• **Task requirements**
For the records below, tally the lines that include the word "export" and give only the tally.
====== Extracted information
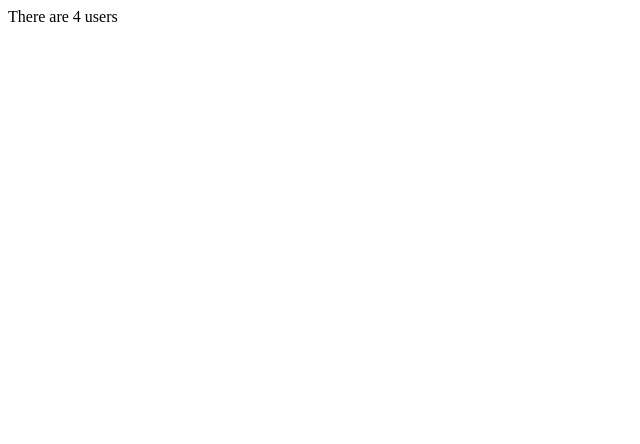
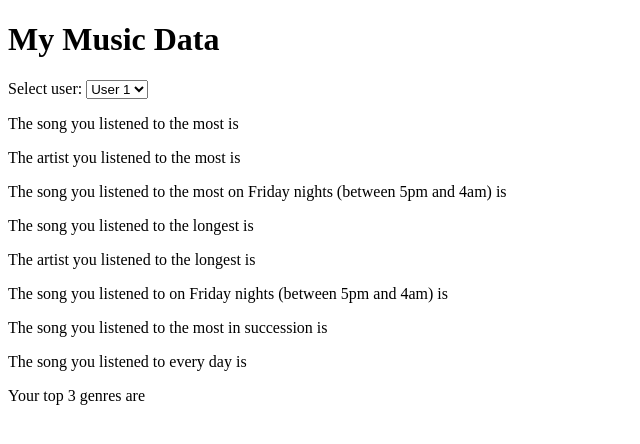
Before and after one commit to aliciawt/MC2026-Piscine-Personal-Music-Data-Project, a website with bundled scripts: page index.html in a window 1280 px wide. Shown: the whole page, without its empty margins (0-640 px from the left). Built offline with nearby package versions, Linux system fonts and the light colour scheme.

Commit message:
Add user dropdown list

```diff
--- a/index.html
+++ b/index.html
@@ -1,8 +1,58 @@
 <!DOCTYPE html>
-<html>
+<html lang="en">
   <head>
+    <meta charset="UTF-8">
+    <meta name="viewport" content="width=device-width, initial-scale=1.0">
+    <title>Music Data Project</title>
     <script type="module" src="script.mjs"></script>
   </head>
+
   <body>
+    <main>
+      <h1>My Music Data</h1>
+
+      <div>
+        <label for="user-dropdown">Select user: </label>
+        <select id="user-dropdown"></select>
+      </div>
+
+      <div id="music-data">
+        <section id="most-listened-song" class="number">
+          <p>The song you listened to the most is </p>
+          <p><!--You listened to this song xxx times--></p>
+        </section>
+        <section id="most-listened-artist" class="number">
+          <p>The artist you listened to the most is </p>
+          <p><!--You listened to this artist xxx times--></p>
+        </section>
+        <section id="most-listened-song-Friday" class="number">
+          <p>The song you listened to the most on Friday nights (between 5pm and 4am) is </p>
+          <p><!--You listened to this song xxx times on Friday nights--></p>
+        </section>
+        <section id="most-listened-song-v2" class="length">
+          <p>The song you listened to the longest is </p>
+          <p><!--You listened to this song for xxx minutes--></p>
+        </section>
+        <section id="most-listened-artist-v2" class="length">
+          <p>The artist you listened to the longest is </p>
+          <p><!--You listened to this artist for xxx minutes--></p>
+        </section>
+        <section id="most-listened-song-Friday-v2" class="length">
+          <p>The song you listened to on Friday nights (between 5pm and 4am) is </p>
+          <p><!--You listened to this song for xxx minutes on Friday nights--></p>
+        </section>
+        <section id="most-times-in-a-row">
+          <p>The song you listened to the most in succession is </p>
+          <p><!--You listened to this song xxx times in a row--></p>
+        </section>
+        <section id="listen-everyday">
+          <p>The song you listened to every day is </p>
+          <p><!--You listened to this song for xxx days in a row--></p>
+        </section>
+        <section id="top-3-genres" class="number">
+          <p>Your top 3 genres are </p>
+        </section>
+      </div>
+    </main>
   </body>
 </html>
--- a/script.mjs
+++ b/script.mjs
@@ -1,11 +1,15 @@
-// This is a placeholder file which shows how you can access functions defined in other files.
-// It can be loaded into index.html.
-// You can delete the contents of the file once you have understood how it works.
-// Note that when running locally, in order to open a web page which uses modules, you must serve the directory over HTTP e.g. with https://www.npmjs.com/package/http-server
-// You can't open the index.html file using a file:// URL.
+import { getUserIDs } from "./data.mjs";
 
-import { countUsers } from "./common.mjs";
+// grabbing DOM elements
+const userDropdown = document.getElementById("user-dropdown");
 
-window.onload = function () {
-  document.querySelector("body").innerText = `There are ${countUsers()} users`;
-};
+// populating user dropdown
+const userIDs = getUserIDs();
+
+userIDs.forEach(id => {
+  const option = document.createElement("option");
+  option.value = id;
+  option.textContent = `User ${id}`;
+
+  userDropdown.appendChild(option);
+});
```
Also changed, not shown: data.mjs.
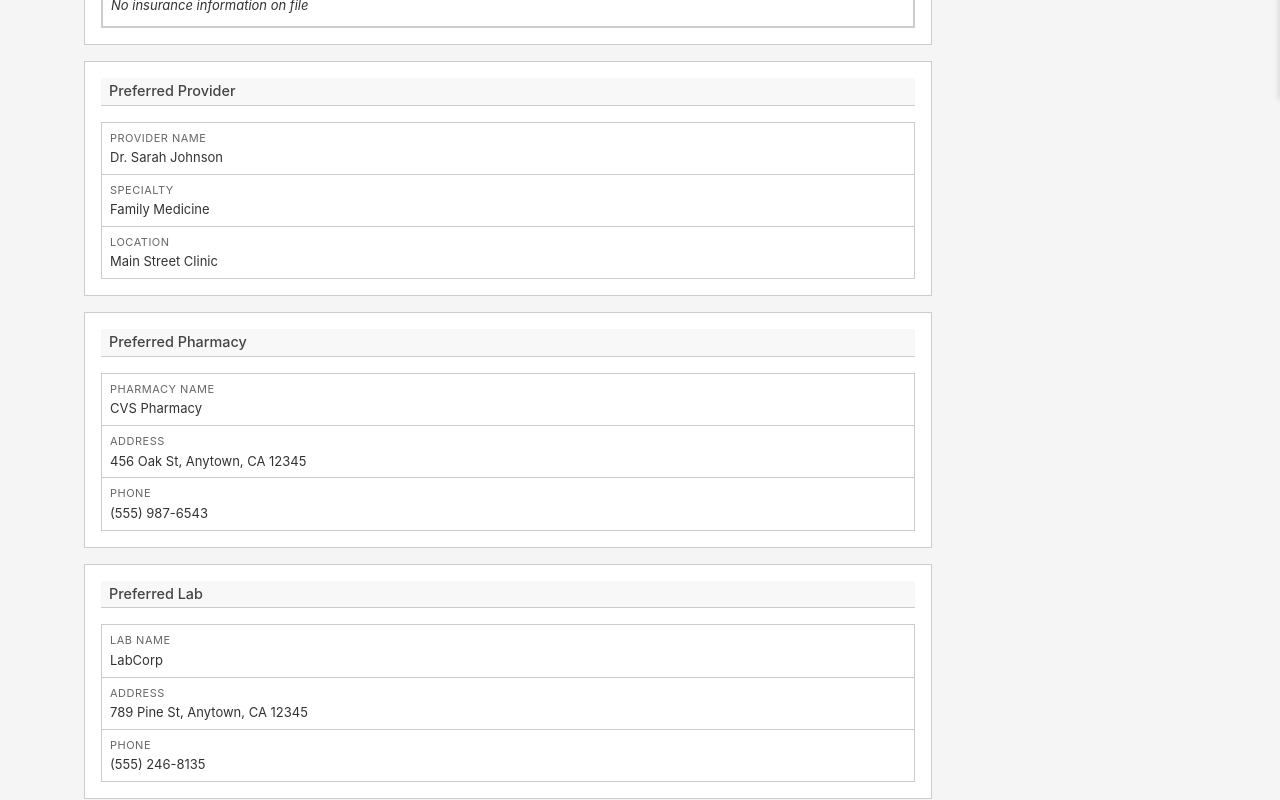
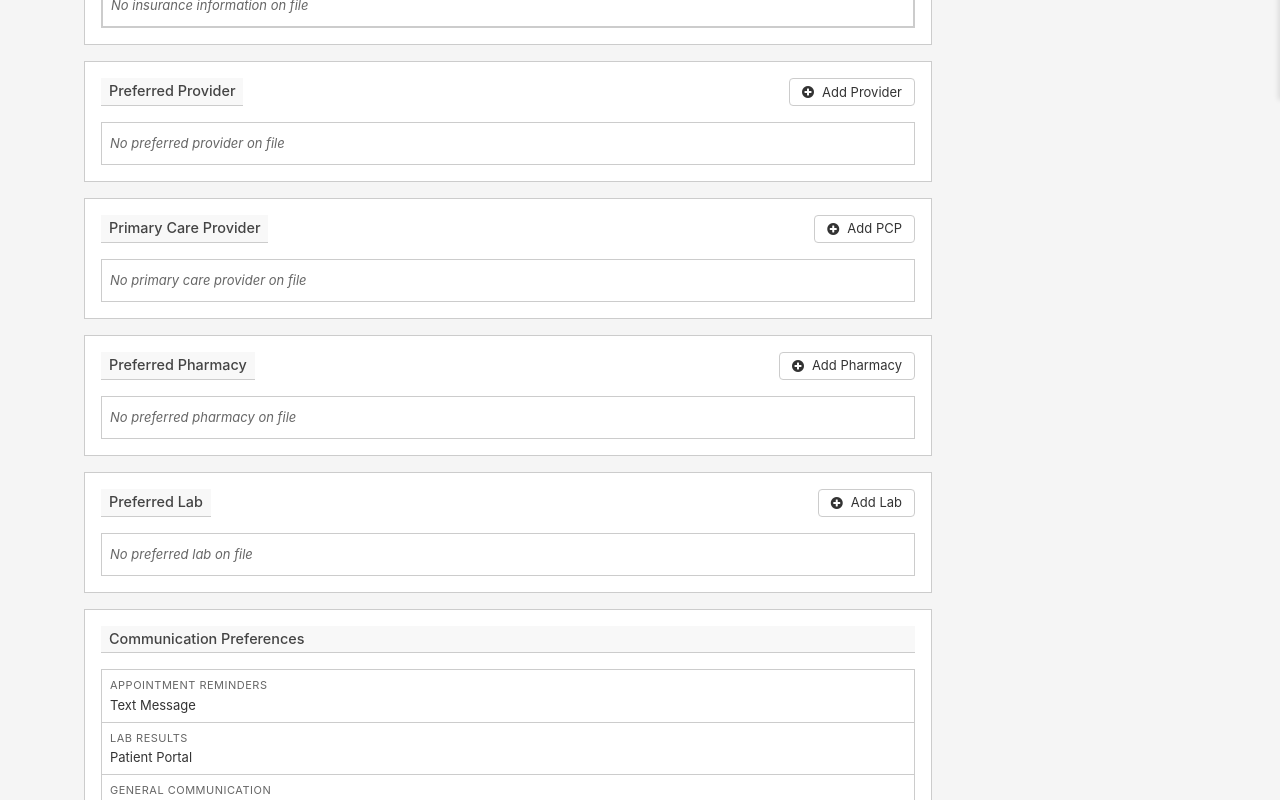
Before and after one commit to ambarc/mock-emr, a Next.js app: page /patients/1/admin in a window 1280 px wide. Shown: the part 700-1500 px from the top of the page. Built offline with nearby package versions, Linux system fonts and the light colour scheme.

Commit message:
admin forms

```diff
--- a/app/globals.css
+++ b/app/globals.css
@@ -1821,3 +1821,42 @@ body {
   border: 1px solid var(--border-color);
   border-radius: 4px;
 }
+
+/* Section Header Styles */
+.section-header {
+  display: flex;
+  justify-content: space-between;
+  align-items: center;
+  margin-bottom: 16px;
+}
+
+.section-header h2 {
+  margin: 0;
+}
+
+.add-btn {
+  display: inline-flex;
+  align-items: center;
+  gap: 8px;
+  height: 28px;
+  padding: 0 12px;
+  background: white;
+  border: 1px solid var(--border-color);
+  border-radius: 4px;
+  font-size: 13px;
+  color: var(--text-primary);
+  cursor: pointer;
+}
+
+.add-btn:hover {
+  background: var(--bg-hover);
+}
+
+.add-btn i {
+  font-size: 14px;
+}
+
+.no-data {
+  color: var(--text-secondary);
+  font-style: italic;
+}
--- a/app/patients/[id]/admin/page.tsx
+++ b/app/patients/[id]/admin/page.tsx
@@ -8,7 +8,7 @@ import { store } from '../../../utils/store';
 import { EMRNav, EMRHeader } from '../../../components/EMRHeader';
 import Link from 'next/link';
 
-type SectionType = 'insurance' | null;
+type SectionType = 'insurance' | 'preferred-provider' | 'primary-care' | 'pharmacy' | 'lab' | null;
 
 type PageProps = {
   params: Promise<{ id: string }>;
@@ -51,6 +51,15 @@ type PatientInfo = {
     specialty: string;
     location: string;
   };
+  primaryCareProvider?: {
+    name: string;
+    npi: string;
+    practice: string;
+    address: string;
+    phone: string;
+    fax: string;
+    lastVisit: string;
+  };
   preferredPharmacy?: {
     name: string;
     address: string;
@@ -74,13 +83,7 @@ export default function AdminPage({ params }: PageProps) {
   const [activeSection, setActiveSection] = useState<SectionType>(null);
   const [insuranceInfo, setInsuranceInfo] = useState<InsuranceInfo[]>([]);
 
-  // Load insurance information
-  useEffect(() => {
-    const patientInsurance = store.getPatientInsurance(patientId);
-    setInsuranceInfo(patientInsurance);
-  }, [patientId]);
-
-  // In a real app, this would be fetched from an API
+  // Basic patient info only
   const patientInfo: PatientInfo = {
     firstName: "John",
     lastName: "Doe",
@@ -96,21 +99,6 @@ export default function AdminPage({ params }: PageProps) {
       home: "(555) 765-4321"
     },
     email: "john.doe@email.com",
-    preferredProvider: {
-      name: "Dr. Sarah Johnson",
-      specialty: "Family Medicine",
-      location: "Main Street Clinic"
-    },
-    preferredPharmacy: {
-      name: "CVS Pharmacy",
-      address: "456 Oak St, Anytown, CA 12345",
-      phone: "(555) 987-6543"
-    },
-    preferredLab: {
-      name: "LabCorp",
-      address: "789 Pine St, Anytown, CA 12345",
-      phone: "(555) 246-8135"
-    },
     communicationPreferences: {
       appointmentReminders: "Text Message",
       labResults: "Patient Portal",
@@ -118,6 +106,12 @@ export default function AdminPage({ params }: PageProps) {
       portal: true
     }
   };
+
+  // Load insurance information
+  useEffect(() => {
+    const patientInsurance = store.getPatientInsurance(patientId);
+    setInsuranceInfo(patientInsurance);
+  }, [patientId]);
 
   const handleSectionClick = (section: SectionType) => {
     setActiveSection(section === activeSection ? null : section);
@@ -134,6 +128,7 @@ export default function AdminPage({ params }: PageProps) {
             setInsuranceInfo(patientInsurance);
           }}
         />;
+      // TODO: Add other section forms
       default:
         return null;
     }
@@ -287,57 +282,155 @@ export default function AdminPage({ params }: PageProps) {
             </section>
 
             <section className="info-section">
+              <div className="section-header">
                 <h2>Preferred Provider</h2>
+                <button
+                  className="add-btn"
+                  onClick={() => handleSectionClick('preferred-provider')}
+                >
+                  <i className="fa fa-plus-circle"></i> Add Provider
+                </button>
+              </div>
+              {patientInfo.preferredProvider ? (
                 <div className="patient-info-grid">
                   <div className="info-group">
                     <label>Provider Name</label>
-                  <div className="info-value">{patientInfo.preferredProvider?.name}</div>
+                    <div className="info-value">{patientInfo.preferredProvider.name}</div>
                   </div>
                   <div className="info-group">
                     <label>Specialty</label>
-                  <div className="info-value">{patientInfo.preferredProvider?.specialty}</div>
+                    <div className="info-value">{patientInfo.preferredProvider.specialty}</div>
                   </div>
                   <div className="info-group">
                     <label>Location</label>
-                  <div className="info-value">{patientInfo.preferredProvider?.location}</div>
+                    <div className="info-value">{patientInfo.preferredProvider.location}</div>
                   </div>
                 </div>
+              ) : (
+                <div className="info-group">
+                  <div className="info-value no-data">No preferred provider on file</div>
+                </div>
+              )}
             </section>
 
             <section className="info-section">
+              <div className="section-header">
+                <h2>Primary Care Provider</h2>
+                <button
+                  className="add-btn"
+                  onClick={() => handleSectionClick('primary-care')}
+                >
+                  <i className="fa fa-plus-circle"></i> Add PCP
+                </button>
+              </div>
+              {patientInfo.primaryCareProvider ? (
+                <div className="patient-info-grid">
+                  <div className="info-group">
+                    <label>Provider Name</label>
+                    <div className="info-value">{patientInfo.primaryCareProvider.name}</div>
+                  </div>
+                  <div className="info-group">
+                    <label>NPI</label>
+                    <div className="info-value">{patientInfo.primaryCareProvider.npi}</div>
+                  </div>
+                  <div className="info-group">
+                    <label>Practice</label>
+                    <div className="info-value">{patientInfo.primaryCareProvider.practice}</div>
+                  </div>
+                  <div className="info-group">
+                    <label>Address</label>
+                    <div className="info-value">{patientInfo.primaryCareProvider.address}</div>
+                  </div>
+                  <div className="info-group">
+                    <label>Phone</label>
+                    <div className="info-value">{patientInfo.primaryCareProvider.phone}</div>
+                  </div>
+                  <div className="info-group">
+                    <label>Fax</label>
+                    <div className="info-value">{patientInfo.primaryCareProvider.fax}</div>
+                  </div>
+                  <div className="info-group">
+                    <label>Last Visit</label>
+                    <div className="info-value">
+                      {patientInfo.primaryCareProvider.lastVisit &&
+                        new Date(patientInfo.primaryCareProvider.lastVisit).toLocaleDateString('en-US', {
+                          year: 'numeric',
+                          month: 'short',
+                          day: 'numeric'
+                        })
+                      }
+                    </div>
+                  </div>
+                </div>
+              ) : (
+                <div className="info-group">
+                  <div className="info-value no-data">No primary care provider on file</div>
+                </div>
+              )}
+            </section>
+
+            <section className="info-section">
+              <div className="section-header">
                 <h2>Preferred Pharmacy</h2>
+                <button
+                  className="add-btn"
+                  onClick={() => handleSectionClick('pharmacy')}
+                >
+                  <i className="fa fa-plus-circle"></i> Add Pharmacy
+                </button>
+              </div>
+              {patientInfo.preferredPharmacy ? (
                 <div className="patient-info-grid">
                   <div className="info-group">
                     <label>Pharmacy Name</label>
-                  <div className="info-value">{patientInfo.preferredPharmacy?.name}</div>
+                    <div className="info-value">{patientInfo.preferredPharmacy.name}</div>
                   </div>
                   <div className="info-group">
                     <label>Address</label>
-                  <div className="info-value">{patientInfo.preferredPharmacy?.address}</div>
+                    <div className="info-value">{patientInfo.preferredPharmacy.address}</div>
                   </div>
                   <div className="info-group">
                     <label>Phone</label>
-                  <div className="info-value">{patientInfo.preferredPharmacy?.phone}</div>
+                    <div className="info-value">{patientInfo.preferredPharmacy.phone}</div>
                   </div>
                 </div>
+              ) : (
+                <div className="info-group">
+                  <div className="info-value no-data">No preferred pharmacy on file</div>
+                </div>
+              )}
             </section>
 
             <section className="info-section">
+              <div className="section-header">
                 <h2>Preferred Lab</h2>
+                <button
+                  className="add-btn"
+                  onClick={() => handleSectionClick('lab')}
+                >
+                  <i className="fa fa-plus-circle"></i> Add Lab
+                </button>
+              </div>
+              {patientInfo.preferredLab ? (
                 <div className="patient-info-grid">
                   <div className="info-group">
                     <label>Lab Name</label>
-                  <div className="info-value">{patientInfo.preferredLab?.name}</div>
+                    <div className="info-value">{patientInfo.preferredLab.name}</div>
                   </div>
                   <div className="info-group">
                     <label>Address</label>
-                  <div className="info-value">{patientInfo.preferredLab?.address}</div>
+                    <div className="info-value">{patientInfo.preferredLab.address}</div>
                   </div>
                   <div className="info-group">
                     <label>Phone</label>
-                  <div className="info-value">{patientInfo.preferredLab?.phone}</div>
+                    <div className="info-value">{patientInfo.preferredLab.phone}</div>
                   </div>
                 </div>
+              ) : (
+                <div className="info-group">
+                  <div className="info-value no-data">No preferred lab on file</div>
+                </div>
+              )}
             </section>
 
             <section className="info-section">
@@ -368,7 +461,7 @@ export default function AdminPage({ params }: PageProps) {
       <DetailPanel
         isOpen={activeSection !== null}
         onClose={() => setActiveSection(null)}
-        title={activeSection ? activeSection.charAt(0).toUpperCase() + activeSection.slice(1) : ''}
+        title={activeSection ? activeSection.split('-').map(word => word.charAt(0).toUpperCase() + word.slice(1)).join(' ') : ''}
       >
         {renderSectionContent()}
       </DetailPanel>
```
Lines whose indentation alone changed are shown as unchanged.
============
• **Output for this exercise**
6